(Edit tracking data)
[Start of section]

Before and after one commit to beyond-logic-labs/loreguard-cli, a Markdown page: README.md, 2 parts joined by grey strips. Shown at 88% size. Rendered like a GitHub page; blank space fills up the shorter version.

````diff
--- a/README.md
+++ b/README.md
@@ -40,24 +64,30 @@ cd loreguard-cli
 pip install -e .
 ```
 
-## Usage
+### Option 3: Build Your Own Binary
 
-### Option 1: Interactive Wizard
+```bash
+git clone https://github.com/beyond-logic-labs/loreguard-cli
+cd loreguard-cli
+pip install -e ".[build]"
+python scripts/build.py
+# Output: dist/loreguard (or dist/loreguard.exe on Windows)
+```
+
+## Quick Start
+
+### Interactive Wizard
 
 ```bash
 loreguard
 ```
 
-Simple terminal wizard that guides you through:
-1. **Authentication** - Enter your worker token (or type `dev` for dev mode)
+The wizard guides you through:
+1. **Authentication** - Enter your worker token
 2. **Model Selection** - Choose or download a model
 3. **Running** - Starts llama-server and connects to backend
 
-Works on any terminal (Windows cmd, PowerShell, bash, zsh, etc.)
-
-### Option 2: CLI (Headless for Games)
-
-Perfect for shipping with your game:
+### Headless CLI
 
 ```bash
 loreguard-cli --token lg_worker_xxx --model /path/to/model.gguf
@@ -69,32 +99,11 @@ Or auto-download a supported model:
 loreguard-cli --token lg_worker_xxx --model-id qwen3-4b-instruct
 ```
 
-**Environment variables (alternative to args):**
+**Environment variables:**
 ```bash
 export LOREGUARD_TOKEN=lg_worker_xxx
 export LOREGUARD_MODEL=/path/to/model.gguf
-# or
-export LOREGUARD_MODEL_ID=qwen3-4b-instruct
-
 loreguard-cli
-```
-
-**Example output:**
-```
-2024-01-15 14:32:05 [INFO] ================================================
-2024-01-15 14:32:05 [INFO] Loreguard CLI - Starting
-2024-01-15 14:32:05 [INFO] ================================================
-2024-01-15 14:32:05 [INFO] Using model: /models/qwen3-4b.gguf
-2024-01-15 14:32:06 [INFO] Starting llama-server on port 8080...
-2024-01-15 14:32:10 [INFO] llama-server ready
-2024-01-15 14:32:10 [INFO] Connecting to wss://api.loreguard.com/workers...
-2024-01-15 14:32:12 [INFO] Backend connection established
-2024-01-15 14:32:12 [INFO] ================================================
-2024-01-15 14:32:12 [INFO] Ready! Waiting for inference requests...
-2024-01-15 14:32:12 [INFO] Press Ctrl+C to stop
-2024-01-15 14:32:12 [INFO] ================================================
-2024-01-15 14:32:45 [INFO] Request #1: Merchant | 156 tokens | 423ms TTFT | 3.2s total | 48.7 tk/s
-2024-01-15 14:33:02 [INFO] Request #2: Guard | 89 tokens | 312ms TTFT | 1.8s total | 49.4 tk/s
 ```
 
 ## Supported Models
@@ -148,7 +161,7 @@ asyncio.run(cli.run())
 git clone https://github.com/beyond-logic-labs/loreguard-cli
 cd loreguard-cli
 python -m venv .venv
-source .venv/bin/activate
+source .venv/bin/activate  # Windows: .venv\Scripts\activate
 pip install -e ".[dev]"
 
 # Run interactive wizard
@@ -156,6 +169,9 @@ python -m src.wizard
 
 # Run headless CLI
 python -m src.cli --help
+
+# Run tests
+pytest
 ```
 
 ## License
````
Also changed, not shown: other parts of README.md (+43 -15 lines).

[End of section]

* **WHAT YOU WILL DO**: Return the data in full, exactly as it appears above.

* **EXERCISE RESPONSE**:
Before and after one commit to beyond-logic-labs/loreguard-cli, a Markdown page: README.md, 2 parts joined by grey strips. Shown at 88% size. Rendered like a GitHub page; blank space fills up the shorter version.

````diff
--- a/README.md
+++ b/README.md
@@ -40,24 +64,30 @@ cd loreguard-cli
 pip install -e .
 ```
 
-## Usage
+### Option 3: Build Your Own Binary
 
-### Option 1: Interactive Wizard
+```bash
+git clone https://github.com/beyond-logic-labs/loreguard-cli
+cd loreguard-cli
+pip install -e ".[build]"
+python scripts/build.py
+# Output: dist/loreguard (or dist/loreguard.exe on Windows)
+```
+
+## Quick Start
+
+### Interactive Wizard
 
 ```bash
 loreguard
 ```
 
-Simple terminal wizard that guides you through:
-1. **Authentication** - Enter your worker token (or type `dev` for dev mode)
+The wizard guides you through:
+1. **Authentication** - Enter your worker token
 2. **Model Selection** - Choose or download a model
 3. **Running** - Starts llama-server and connects to backend
 
-Works on any terminal (Windows cmd, PowerShell, bash, zsh, etc.)
-
-### Option 2: CLI (Headless for Games)
-
-Perfect for shipping with your game:
+### Headless CLI
 
 ```bash
 loreguard-cli --token lg_worker_xxx --model /path/to/model.gguf
@@ -69,32 +99,11 @@ Or auto-download a supported model:
 loreguard-cli --token lg_worker_xxx --model-id qwen3-4b-instruct
 ```
 
-**Environment variables (alternative to args):**
+**Environment variables:**
 ```bash
 export LOREGUARD_TOKEN=lg_worker_xxx
 export LOREGUARD_MODEL=/path/to/model.gguf
-# or
-export LOREGUARD_MODEL_ID=qwen3-4b-instruct
-
 loreguard-cli
-```
-
-**Example output:**
-```
-2024-01-15 14:32:05 [INFO] ================================================
-2024-01-15 14:32:05 [INFO] Loreguard CLI - Starting
-2024-01-15 14:32:05 [INFO] ================================================
-2024-01-15 14:32:05 [INFO] Using model: /models/qwen3-4b.gguf
-2024-01-15 14:32:06 [INFO] Starting llama-server on port 8080...
-2024-01-15 14:32:10 [INFO] llama-server ready
-2024-01-15 14:32:10 [INFO] Connecting to wss://api.loreguard.com/workers...
-2024-01-15 14:32:12 [INFO] Backend connection established
-2024-01-15 14:32:12 [INFO] ================================================
-2024-01-15 14:32:12 [INFO] Ready! Waiting for inference requests...
-2024-01-15 14:32:12 [INFO] Press Ctrl+C to stop
-2024-01-15 14:32:12 [INFO] ================================================
-2024-01-15 14:32:45 [INFO] Request #1: Merchant | 156 tokens | 423ms TTFT | 3.2s total | 48.7 tk/s
-2024-01-15 14:33:02 [INFO] Request #2: Guard | 89 tokens | 312ms TTFT | 1.8s total | 49.4 tk/s
 ```
 
 ## Supported Models
@@ -148,7 +161,7 @@ asyncio.run(cli.run())
 git clone https://github.com/beyond-logic-labs/loreguard-cli
 cd loreguard-cli
 python -m venv .venv
-source .venv/bin/activate
+source .venv/bin/activate  # Windows: .venv\Scripts\activate
 pip install -e ".[dev]"
 
 # Run interactive wizard
@@ -156,6 +169,9 @@ python -m src.wizard
 
 # Run headless CLI
 python -m src.cli --help
+
+# Run tests
+pytest
 ```
 
 ## License
````
Also changed, not shown: other parts of README.md (+43 -15 lines).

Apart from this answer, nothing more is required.